Marylebone Cricket Club January 23, 2009

Lord's granted floodlight permission

Cricinfo staff

Lord's will be able to use more powerful floodlights after getting planning permission © MCC
The MCC has been granted five-year planning permission to install floodlights at Lord's after Westminster City Council approved the plans subject to the final details being agreed.

This means the lights will be in place in time for the opening ceremony of the World Twenty20 on June 5, although an exact time frame for installation still needs to be confirmed once all the fine print on the contracts has been finalised.

There had been concerns from local residents about the impact of floodlights and how frequently they will be used, but Keith Bradshaw, the MCC chief executive, said they had worked closely with everyone involved to come up with the solution.

"We have worked constructively with both the council and local residents over the past few months to ensure that we have a floodlighting solution that has as minimal an impact as possible on all those who live near Lord's whilst delivering a scheme of the highest quality for cricket," he said.

"This decision will enable MCC to host up to 12 match days a season, such as major one-day and Twenty20 day/night games, including the World Twenty20 Tournament in June this year.

"This is an integral part of our overall vision of improving Lord's for future generations of cricketers, members and cricket fans and safeguarding its position as 'The Home of Cricket'.

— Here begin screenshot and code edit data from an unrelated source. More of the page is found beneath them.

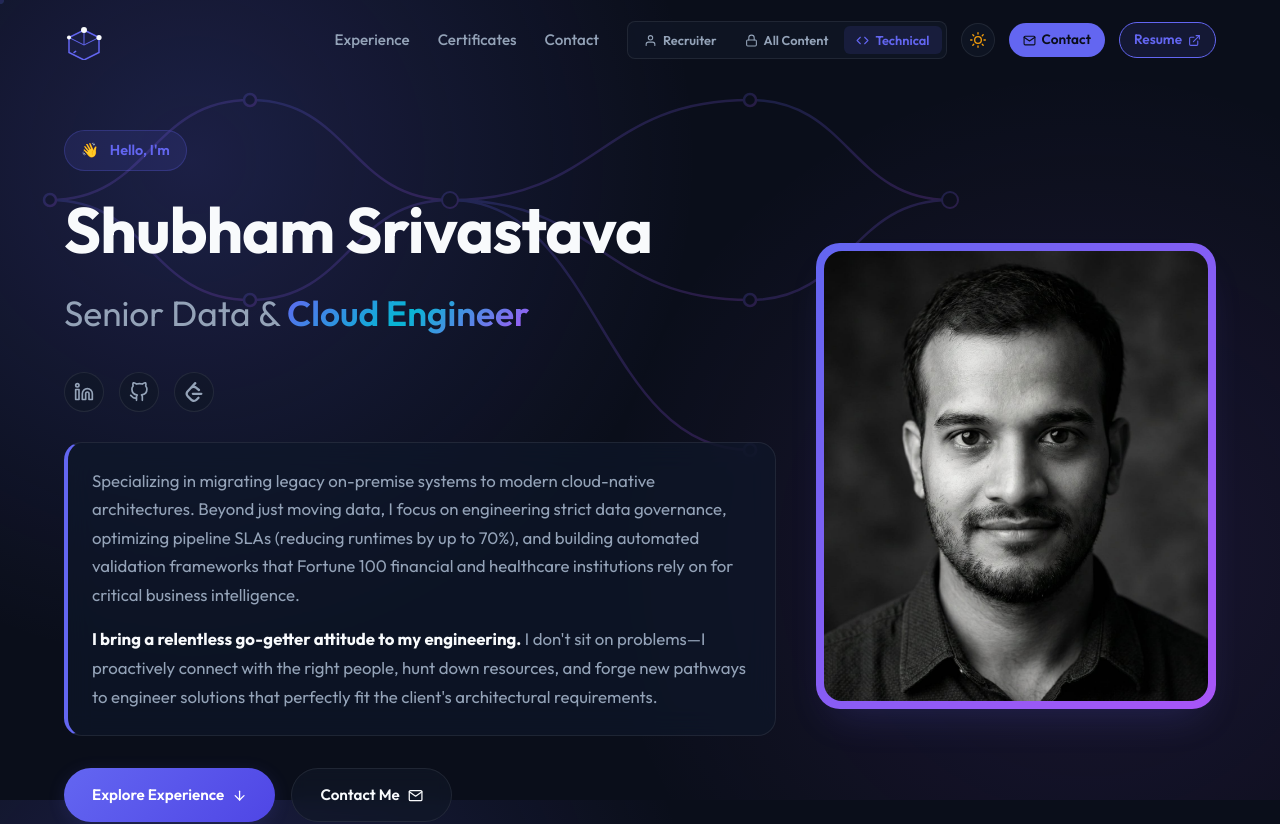
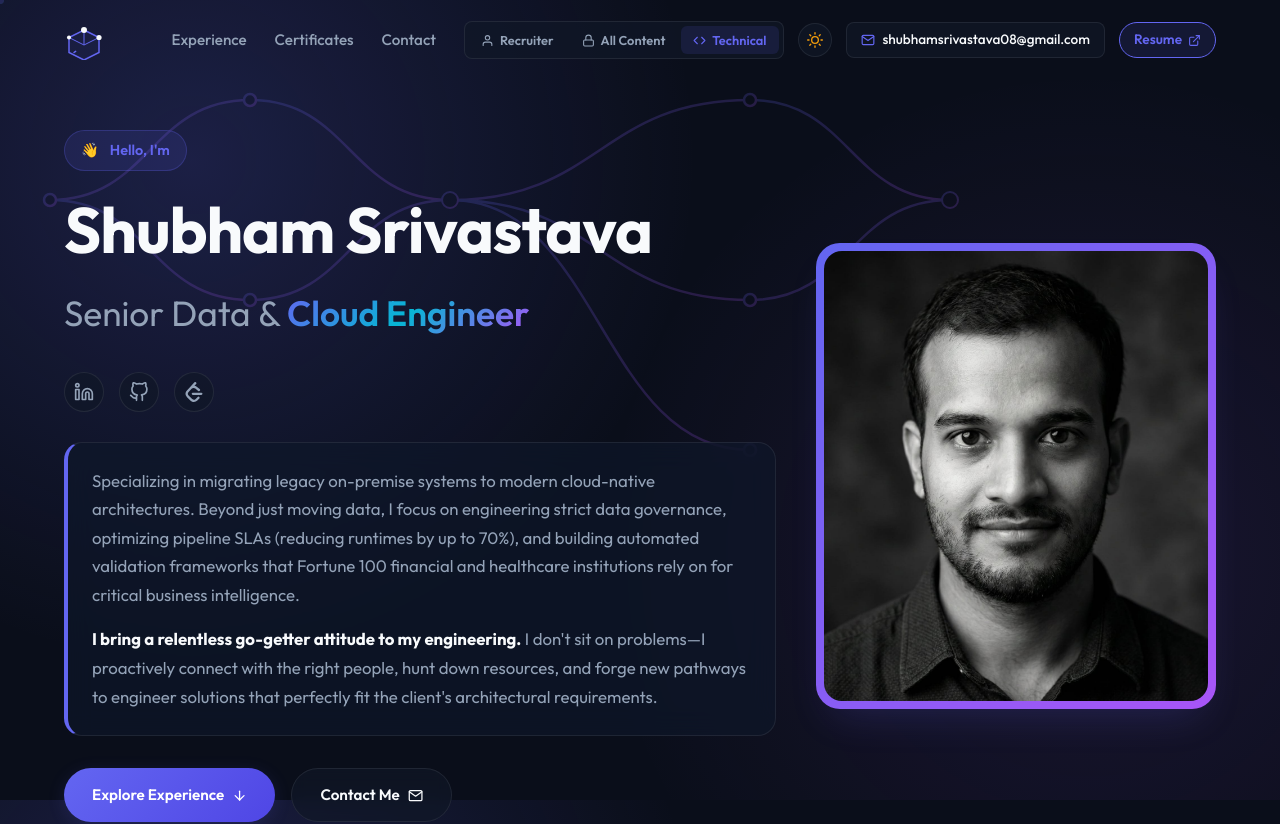
Before and after one commit to Chresko08/my-portfolio, a React (Vite) app: page / in a window 1280 px wide. Shown: the top 824 px of the page. Built offline with nearby package versions, Linux system fonts and the light colour scheme.

Commit message:
fix: Replace contact button with plain text email badge

```diff
--- a/src/components/Navbar.jsx
+++ b/src/components/Navbar.jsx
@@ -7,6 +7,13 @@ const Navbar = ({ theme, toggleTheme, viewMode, setViewMode }) => {
     const [isOpen, setIsOpen] = useState(false);
     const [scrolled, setScrolled] = useState(false);
     const [activeSection, setActiveSection] = useState('hero');
+    const [copied, setCopied] = useState(false);
+
+    const handleCopyEmail = () => {
+        navigator.clipboard.writeText('shubhamsrivastava08@gmail.com');
+        setCopied(true);
+        setTimeout(() => setCopied(false), 2000);
+    };
 
     useEffect(() => {
         const handleScroll = () => {
@@ -176,29 +183,31 @@ const Navbar = ({ theme, toggleTheme, viewMode, setViewMode }) => {
                             </AnimatePresence>
                         </motion.button>
 
-                        {/* Email CTA button */}
-                        <motion.a
-                            href="mailto:shubhamsrivastava08@gmail.com"
-                            whileHover={{ scale: 1.03 }}
-                            whileTap={{ scale: 0.97 }}
+                        {/* Email Plain Text Display */}
+                        <motion.div
+                            onClick={handleCopyEmail}
+                            whileHover={{ scale: 1.02 }}
+                            whileTap={{ scale: 0.98 }}
                             style={{
                                 display: 'inline-flex',
                                 alignItems: 'center',
-                                gap: '6px',
+                                gap: '8px',
                                 padding: '6px 14px',
-                                borderRadius: '9999px',
-                                color: 'var(--bg-color)',
-                                background: 'var(--primary-color)',
+                                borderRadius: '8px',
+                                color: 'var(--text-primary)',
+                                background: 'var(--surface-color)',
+                                border: '1px solid var(--card-border)',
                                 fontSize: '0.85rem',
-                                fontWeight: 600,
+                                fontWeight: 500,
                                 cursor: 'pointer',
-                                textDecoration: 'none',
-                                transition: 'all 0.25s ease'
+                                transition: 'all 0.2s ease',
+                                userSelect: 'all' // Allows HR to easily double click and select
                             }}
+                            title="Click to copy email"
                         >
-                            <FiMail size={13} />
-                            <span>Contact</span>
-                        </motion.a>
+                            <FiMail size={14} style={{ color: 'var(--primary-color)' }} />
+                            <span>{copied ? 'Copied!' : 'shubhamsrivastava08@gmail.com'}</span>
+                        </motion.div>
 
                         {/* Resume CTA button */}
                         <motion.a
```
Also changed, not shown: 1 other file (tests, documents, lock files or other folders).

"We will continue our detailed dialogue with Westminster, local councillors and local residents to ensure that the timetable for the construction and introduction of the floodlighting system at Lord's will be as smooth and seamless as possible."

The five-year length of the agreement fits in with the development masterplan of Lord's which, if it goes ahead, would include building floodlights into the design. However, the MCC were keen to have more than the previous temporary solution of bringing in lights as and when they were needed, which didn't prove cost-effective, and the new lights will also meet ICC criteria for brightness.